What is bike building if it isn’t an exercise in expression and interpretation?
Suzuki’s GSXR Slabsisdes have been the focus of many a rivet counting, concourse restoration over the last few years. Many of those restorations were reverse engineered streetfighters from the noughties. Renthals and twin dommies swapped out for overpriced body work, extortionate paint jobs with original Suzuki GSXR decals.
I was riding bikes when the GSXR slabside first hit the roads and I remember riding one for the first time in 1988. It just felt so right. You sat in it, not on it. The clip-ons and the rear-sets stretched your body across the tank and you were instantly transformed into a racer. I could never understand why someone would want to alter that geometry by fitting renthals.
What’s the essence of this bike then? It’s a race bike! When you sit on it you should “adopt the position” That, to me, is the essence of a GSXR slabside. Everything else is academic.
I’m also a sucker for a spartan build. A no nonsense, no frills, functional build. Something, practical and usable but fit for purpose.
Every time I see this month’s Bike of the month, and I do see it regularly because it gets used regularly, I just want to get on it and ride it. I don’t feel the need to faun over it or ogle for hours. I just want to ride it. It is a very unique looking machine but at the heart of it are the same essential 3 points of contact that make GSXR slabside an out and out race bike.

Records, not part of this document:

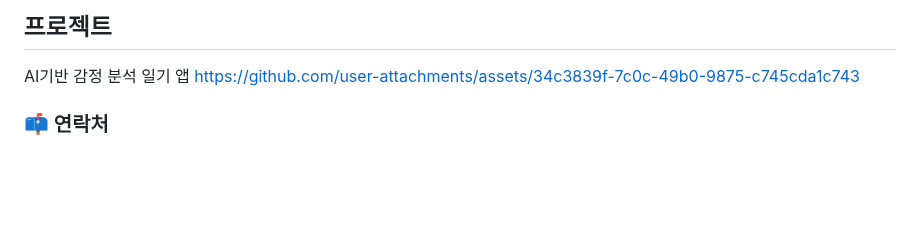
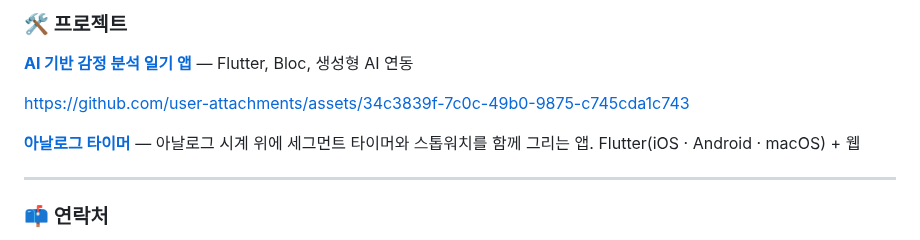
Before and after one commit to wonpyoJang/wonpyoJang, a Markdown page: README.md, the part around one of its changes. GitHub-like rendering; blank space fills up the shorter version.

```diff
--- a/README.md
+++ b/README.md
@@ -32,8 +62,13 @@ https://github.com/user-attachments/assets/6a5cdc36-2488-4488-bff2-be10595b3e3c
 
-## 프로젝트
+### 🛠 프로젝트
 
-AI기반 감정 분석 일기 앱
+**[AI 기반 감정 분석 일기 앱](https://github.com/wonpyoJang/diary_mobile_client)** — Flutter, Bloc, 생성형 AI 연동
+
 https://github.com/user-attachments/assets/34c3839f-7c0c-49b0-9875-c745cda1c743
+
+**[아날로그 타이머](https://github.com/wonpyoJang/analog-timer)** — 아날로그 시계 위에 세그먼트 타이머와 스톱워치를 함께 그리는 앱. Flutter(iOS · Android · macOS) + 웹
+
+---
 
 ### 📫 연락처
 - 이메일: jangwonpyo0@gmail.com
```
Also changed, not shown: other parts of README.md (+45 -15 lines), assets/orthocare-ladder.gif (added), 1 other file.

The rearsets, the seat and the clip-ons.
Ben Buckle’s spartan GSXR1100 slabside is our October 2019 Bike of the month.
Members discuss this here.